That's what the Senate wants to do with the federal budget, by cutting taxes for the very wealthy. And yesterday, they took the first vote in a process to make that a reality.

By implementing sweeping tax cuts that mostly benefit the very rich, the Senate plans to dry up federal coffers. It's easy to see what comes next: claiming pressure from the deepening debt that they themselves created, they will want massive cuts to programs that help the poor and middle class: college loans and grants, Head Start, food stamps, Medicaid, Medicare, the Affordable Care Act - you name it, it will be under attack.

They are manufacturing a crisis - all so that the wealthiest Americans can pay lower taxes.

There's nothing inevitable about this. Just this month, more than 100 members of the House of Representatives - almost 1 in 4 representatives - voted for a budget that would have invested in infrastructure, job creation, debt-free college, child care, a public option for health insurance, and more. That budget also would have required mega-corporations and ultra-wealthy individuals to pay their fair share of taxes - and it would have reduced the nationl debt, to boot.

The majority of Americans want these things - they want the federal government to play a role in education, job creation, and making health care more affordable. Most of us also want corporations and the wealthiest to pay their fair share in taxes to make these things possible.
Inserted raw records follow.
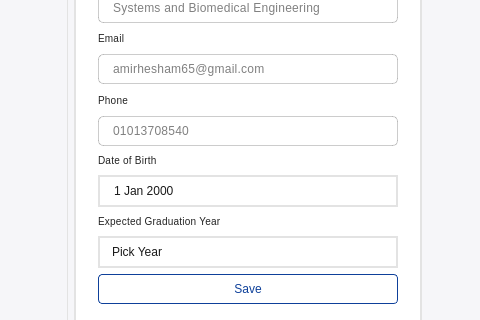
Above: mainwindow.ui from omarmohhameed29/Learniom-Learning-System before the change; both pictures show x 707 to 1187 and y 473 to 793 of the 1187 by 942 pixel window. Below: the same form after it.
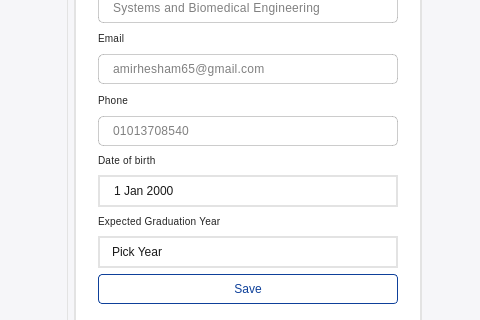
That is the form after the change. Icons and pictures are not drawn.

What changed in the file:
```diff
--- a/mainwindow.ui
+++ b/mainwindow.ui
@@ -2623,7 +2623,7 @@
 color: rgba(0, 0, 0, 0.87);</string>
                    </property>
                    <property name="text">
-                    <string>Date of Birth</string>
+                    <string>Date of birth</string>
                    </property>
                    <property name="scaledContents">
                     <bool>false</bool>
```
Left out of the diff: 4 changed lines with no effect on the pictures.
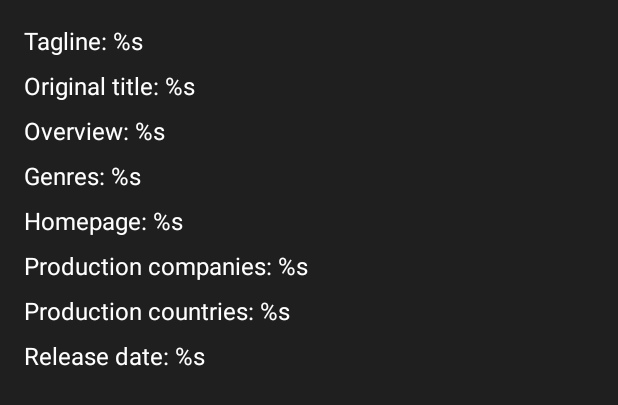
After one commit to Vitor238/Popcorn, an Android app: the layout fragment_movie_details.xml on its own in the app's theme, with its tools: preview values and no code run, on a phone screen of 412 x 824 dp. The commit adds this screen. Shown: the top 405 px of the screen. Run offline under Robolectric (Android 15) with nearby library versions, the phone set to English and light mode, and no system bars.

Commit message:
Movie details screen added

```diff
--- a/app/src/main/AndroidManifest.xml
+++ b/app/src/main/AndroidManifest.xml
@@ -22,6 +22,9 @@
             </intent-filter>
         </activity>
         <activity
+            android:name=".ui.movieInfo.MovieInfoActivity"
+            android:theme="@style/ThemeTranslucentStatus" />
+        <activity
             android:name=".ui.serieInfo.SerieInfoActivity"
             android:theme="@style/ThemeTranslucentStatus" />
         <activity android:name=".ui.preferences.about.AboutActivity" />
--- a/app/src/main/java/com/vitor238/popcorn/data/model/serie/Genres.kt
+++ b/app/src/main/java/com/vitor238/popcorn/data/model/movie/ProductionCountries.kt
@@ -1,4 +1,4 @@
-package com.vitor238.popcorn.data.model.serie
+package com.vitor238.popcorn.data.model.movie
 
 import android.os.Parcelable
 import com.squareup.moshi.JsonClass
@@ -6,7 +6,6 @@ import kotlinx.parcelize.Parcelize
 
 @Parcelize
 @JsonClass(generateAdapter = true)
-data class Genres(
-    val id: Int,
+data class ProductionCountries(
     val name: String
 ) : Parcelable
--- a/app/src/main/java/com/vitor238/popcorn/data/model/serie/Serie.kt
+++ b/app/src/main/java/com/vitor238/popcorn/data/model/serie/Serie.kt
@@ -3,6 +3,7 @@ package com.vitor238.popcorn.data.model.serie
 import android.os.Parcelable
 import com.squareup.moshi.Json
 import com.squareup.moshi.JsonClass
+import com.vitor238.popcorn.data.model.Genres
 import kotlinx.parcelize.Parcelize
 
 @Parcelize
--- /dev/null
+++ b/app/src/main/res/layout/fragment_movie_details.xml
@@ -0,0 +1,72 @@
+<?xml version="1.0" encoding="utf-8"?>
+<androidx.core.widget.NestedScrollView xmlns:android="http://schemas.android.com/apk/res/android"
+    xmlns:tools="http://schemas.android.com/tools"
+    android:layout_width="match_parent"
+    android:layout_height="match_parent"
+    tools:context=".ui.movieInfo.MovieDetailsFragment">
+
+    <LinearLayout
+        android:layout_width="match_parent"
+        android:layout_height="wrap_content"
+        android:layout_margin="@dimen/details_padding"
+        android:orientation="vertical">
+
+        <TextView
+            android:id="@+id/text_tagline"
+            style="@style/TextInfo"
+            android:layout_width="match_parent"
+            android:layout_height="wrap_content"
+            tools:text="@string/tagline" />
+
+        <TextView
+            android:id="@+id/text_orginal_title"
+            style="@style/TextInfo"
+            android:layout_width="match_parent"
+            android:layout_height="wrap_content"
+            tools:text="@string/original_title" />
+
+        <TextView
+            android:id="@+id/text_overview"
+            style="@style/TextInfo"
+            android:layout_width="match_parent"
+            android:layout_height="wrap_content"
+            tools:text="@string/overview" />
+
+        <TextView
+            android:id="@+id/text_genres"
+            style="@style/TextInfo"
+            android:layout_width="match_parent"
+            android:layout_height="wrap_content"
+            tools:text="@string/genres" />
+
+        <TextView
+            android:id="@+id/text_homepage"
+            style="@style/TextInfo"
+            android:layout_width="match_parent"
+            android:layout_height="wrap_content"
+            tools:text="@string/homepage" />
+
+        <TextView
+            android:id="@+id/text_production_companies"
+            style="@style/TextInfo"
+            android:layout_width="match_parent"
+            android:layout_height="wrap_content"
+            tools:text="@string/production_companies" />
+
+        <TextView
+            android:id="@+id/text_production_countries"
+            style="@style/TextInfo"
+            android:layout_width="match_parent"
+            android:layout_height="wrap_content"
+            tools:text="@string/production_countries" />
+
+        <TextView
+            android:id="@+id/text_release_date"
+            style="@style/TextInfo"
+            android:layout_width="match_parent"
+            android:layout_height="wrap_content"
+            tools:text="@string/release_date" />
+
+    </LinearLayout>
+
+</androidx.core.widget.NestedScrollView>
--- a/app/src/main/res/values/dimens.xml
+++ b/app/src/main/res/values/dimens.xml
@@ -4,4 +4,5 @@
     <dimen name="margin_signup">8dp</dimen>
     <dimen name="button_width">270dp</dimen>
     <dimen name="title_lists">16sp</dimen>
+    <dimen name="details_padding">16dp</dimen>
 </resources>
--- a/app/src/main/res/values/strings.xml
+++ b/app/src/main/res/values/strings.xml
@@ -65,4 +65,10 @@
     <string name="original_name">Original name: %s</string>
     <string name="yes">Yes</string>
     <string name="no">No</string>
+    <string name="homepage">Homepage: %s</string>
+    <string name="original_title">Original title: %s</string>
+    <string name="release_date">Release date: %s</string>
+    <string name="status">Status: %s</string>
+    <string name="tagline">Tagline: %s</string>
+    <string name="production_countries">Production countries: %s</string>
 </resources>
```
Also changed, not shown: app/src/main/java/com/vitor238/popcorn/data/api/MovieService.kt (added, +18 -0 lines), app/src/main/java/com/vitor238/popcorn/data/model/Genres.kt (added, +12 -0 lines), app/src/main/java/com/vitor238/popcorn/data/model/movie/Movie.kt (added, +31 -0 lines), app/src/main/java/com/vitor238/popcorn/data/model/movie/ProductionCompanies.kt (added, +12 -0 lines), app/src/main/java/com/vitor238/popcorn/data/repository/TMDBRepository.kt (+6 -4 lines), app/src/main/java/com/vitor238/popcorn/ui/home/home/HomeFragment.kt (+9 -2 lines), app/src/main/java/com/vitor238/popcorn/ui/movieInfo/MovieDetailsFragment.kt (added, +110 -0 lines), app/src/main/java/com/vitor238/popcorn/ui/movieInfo/MovieInfoActivity.kt (added, +72 -0 lines), app/src/main/java/com/vitor238/popcorn/ui/movieInfo/MovieViewModel.kt (added, +37 -0 lines), app/src/main/java/com/vitor238/popcorn/ui/serieInfo/SerieDetailsFragment.kt (+3 -4 lines), app/src/main/res/layout/activity_movie_info.xml (added, +10 -0 lines), app/src/main/res/layout/fragment_serie_details.xml (+13 -13 lines), 1 other file.
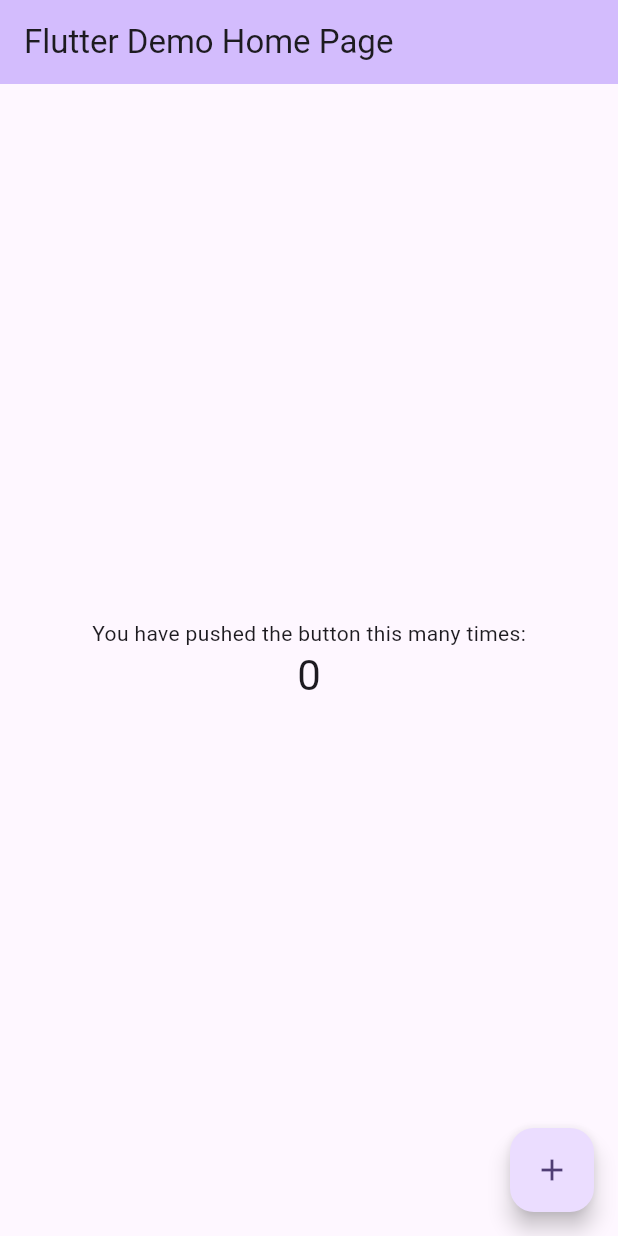
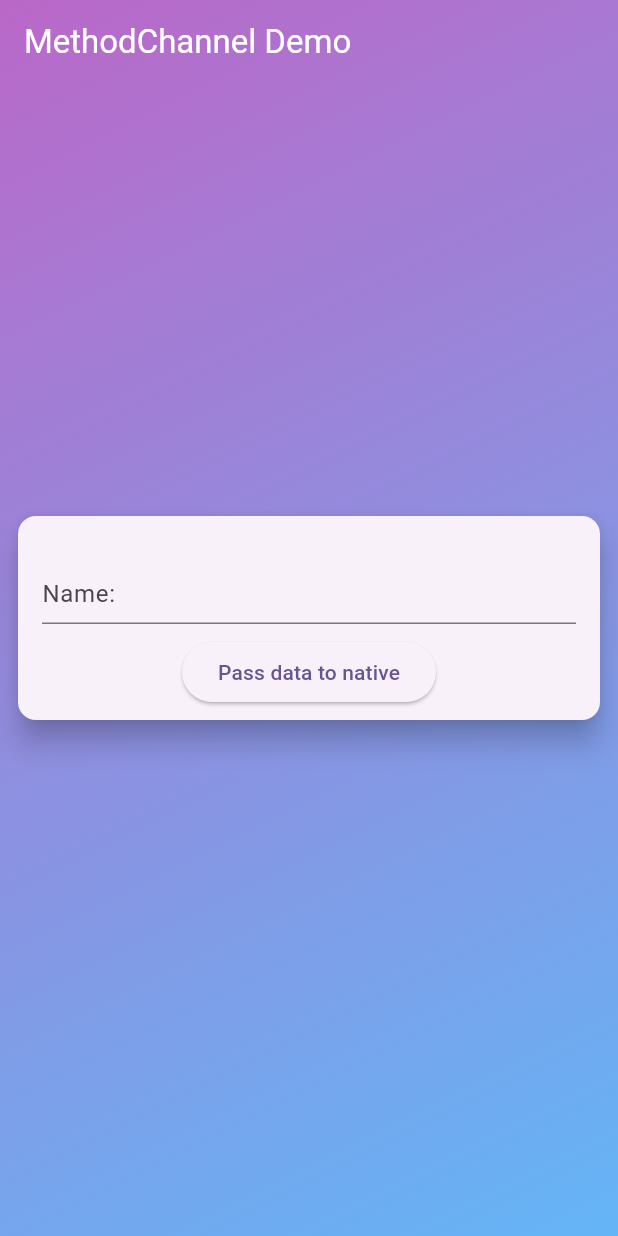
Before and after one commit to avadhksapariya/direct-reply-notification, a Flutter app: the screen it shows after launch, on a phone screen of 412 x 824 dp. Run offline on Flutter 3.47's test engine with Material 3 defaults, Android fonts, the phone set to English and light mode, and no system bars.

Commit message:
Platform Channel                - Added method channel to pass name and receive it back from native Android side.                - Revamped entire app UI to make it better appealing.

```diff
--- a/lib/main.dart
+++ b/lib/main.dart
@@ -1,4 +1,5 @@
 import 'package:flutter/material.dart';
+import 'package:flutter/services.dart';
 
 void main() {
   runApp(const MyApp());
@@ -7,120 +8,110 @@ void main() {
 class MyApp extends StatelessWidget {
   const MyApp({super.key});
 
-  // This widget is the root of your application.
   @override
   Widget build(BuildContext context) {
     return MaterialApp(
       debugShowCheckedModeBanner: false,
       title: 'Flutter Demo',
       theme: ThemeData(
-        // This is the theme of your application.
-        //
-        // TRY THIS: Try running your application with "flutter run". You'll see
-        // the application has a purple toolbar. Then, without quitting the app,
-        // try changing the seedColor in the colorScheme below to Colors.green
-        // and then invoke "hot reload" (save your changes or press the "hot
-        // reload" button in a Flutter-supported IDE, or press "r" if you used
-        // the command line to start the app).
-        //
-        // Notice that the counter didn't reset back to zero; the application
-        // state is not lost during the reload. To reset the state, use hot
-        // restart instead.
-        //
-        // This works for code too, not just values: Most code changes can be
-        // tested with just a hot reload.
         colorScheme: ColorScheme.fromSeed(seedColor: Colors.deepPurple),
         useMaterial3: true,
       ),
-      home: const MyHomePage(title: 'Flutter Demo Home Page'),
+      home: const MyHomePage(),
     );
   }
 }
 
 class MyHomePage extends StatefulWidget {
-  const MyHomePage({super.key, required this.title});
-
-  // This widget is the home page of your application. It is stateful, meaning
-  // that it has a State object (defined below) that contains fields that affect
-  // how it looks.
-
-  // This class is the configuration for the state. It holds the values (in this
-  // case the title) provided by the parent (in this case the App widget) and
-  // used by the build method of the State. Fields in a Widget subclass are
-  // always marked "final".
-
-  final String title;
+  const MyHomePage({super.key});
 
   @override
   State<MyHomePage> createState() => _MyHomePageState();
 }
 
 class _MyHomePageState extends State<MyHomePage> {
-  int _counter = 0;
+  static const platform = MethodChannel('com.app.platform_channel/method_calls');
+  String msgFromNative = '';
 
-  void _incrementCounter() {
+  TextEditingController nameController = TextEditingController();
+  bool validate = false;
+
+  Future<void> passDataToNative(String userName) async {
+    try {
+      var result = await platform.invokeMethod('passDataToNative', [
+        {"text": userName}
+      ]);
+      msgFromNative = ' $result';
+    } on PlatformException catch (e) {
+      msgFromNative = "Failed to get battery level: '${e.message}'.";
+    }
     setState(() {
-      // This call to setState tells the Flutter framework that something has
-      // changed in this State, which causes it to rerun the build method below
-      // so that the display can reflect the updated values. If we changed
-      // _counter without calling setState(), then the build method would not be
-      // called again, and so nothing would appear to happen.
-      _counter++;
+      msgFromNative = msgFromNative;
     });
   }
 
   @override
   Widget build(BuildContext context) {
-    // This method is rerun every time setState is called, for instance as done
-    // by the _incrementCounter method above.
-    //
-    // The Flutter framework has been optimized to make rerunning build methods
-    // fast, so that you can just rebuild anything that needs updating rather
-    // than having to individually change instances of widgets.
     return Scaffold(
+      extendBodyBehindAppBar: true,
       appBar: AppBar(
-        // TRY THIS: Try changing the color here to a specific color (to
-        // Colors.amber, perhaps?) and trigger a hot reload to see the AppBar
-        // change color while the other colors stay the same.
-        backgroundColor: Theme.of(context).colorScheme.inversePrimary,
-        // Here we take the value from the MyHomePage object that was created by
-        // the App.build method, and use it to set our appbar title.
-        title: Text(widget.title),
+        title: const Text(
+          'MethodChannel Demo',
+          style: TextStyle(color: Colors.white),
+        ),
+        backgroundColor: Colors.transparent,
       ),
-      body: Center(
-        // Center is a layout widget. It takes a single child and positions it
-        // in the middle of the parent.
-        child: Column(
-          // Column is also a layout widget. It takes a list of children and
-          // arranges them vertically. By default, it sizes itself to fit its
-          // children horizontally, and tries to be as tall as its parent.
-          //
-          // Column has various properties to control how it sizes itself and
-          // how it positions its children. Here we use mainAxisAlignment to
-          // center the children vertically; the main axis here is the vertical
-          // axis because Columns are vertical (the cross axis would be
-          // horizontal).
-          //
-          // TRY THIS: Invoke "debug painting" (choose the "Toggle Debug Paint"
-          // action in the IDE, or press "p" in the console), to see the
-          // wireframe for each widget.
-          mainAxisAlignment: MainAxisAlignment.center,
-          children: <Widget>[
-            const Text(
-              'You have pushed the button this many times:',
+      body: Container(
+        decoration: BoxDecoration(
+          gradient: LinearGradient(
+            colors: [
+              Colors.purple[300]!,
+              Colors.blue[300]!,
+            ],
+            begin: Alignment.topLeft,
+            end: Alignment.bottomRight,
+          ),
+        ),
+        child: Center(
+          child: Card(
+            elevation: 8,
+            shadowColor: Colors.black,
+            margin: const EdgeInsets.all(12.0),
+            child: Padding(
+              padding: const EdgeInsets.all(8.0),
+              child: Column(
+                mainAxisSize: MainAxisSize.min,
+                mainAxisAlignment: MainAxisAlignment.center,
+                children: [
+                  Padding(
+                    padding: const EdgeInsets.all(8.0),
+                    child: TextField(
+                      controller: nameController,
+                      decoration: InputDecoration(
+                        labelText: 'Name:',
+                        errorText: validate ? 'Please enter your name.' : null,
+                        alignLabelWithHint: true,
+                      ),
+                    ),
+                  ),
+                  ElevatedButton(
+                    onPressed: () {
+                      setState(() {
+                        validate = nameController.text.isEmpty;
+                      });
+                      if (validate == false) {
+                        passDataToNative(nameController.text);
+                      }
+                    },
+                    child: const Text('Pass data to native'),
+                  ),
+                  if (nameController.text.isNotEmpty) Text(msgFromNative),
+                ],
+              ),
             ),
-            Text(
-              '$_counter',
-              style: Theme.of(context).textTheme.headlineMedium,
-            ),
-          ],
+          ),
         ),
       ),
-      floatingActionButton: FloatingActionButton(
-        onPressed: _incrementCounter,
-        tooltip: 'Increment',
-        child: const Icon(Icons.add),
-      ), // This trailing comma makes auto-formatting nicer for build methods.
     );
   }
 }
```
Also changed, not shown: pubspec.lock, 2 other files.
But that's not the budget vision the majority of Senators are moving forward. Instead, the Senate majority is pulling a budget gimmick that will allow them to pass an unpopular tax cut for the richest among us, knowing full well the pressure that will place to cut popular government programs - and they will be able to do it with only 50 votes in the Senate.

Those 50 votes are far from guaranteed. And if this year has taught us one thing, it's that the only thing some members of Congress hear louder than special interests is their own consituents' voices - if we're just loud enough, and if there are enough of us. 

Add your voice - call your Senator and tell them you do not support the dystopian vision represented by the budget resolution that just passed the Senate.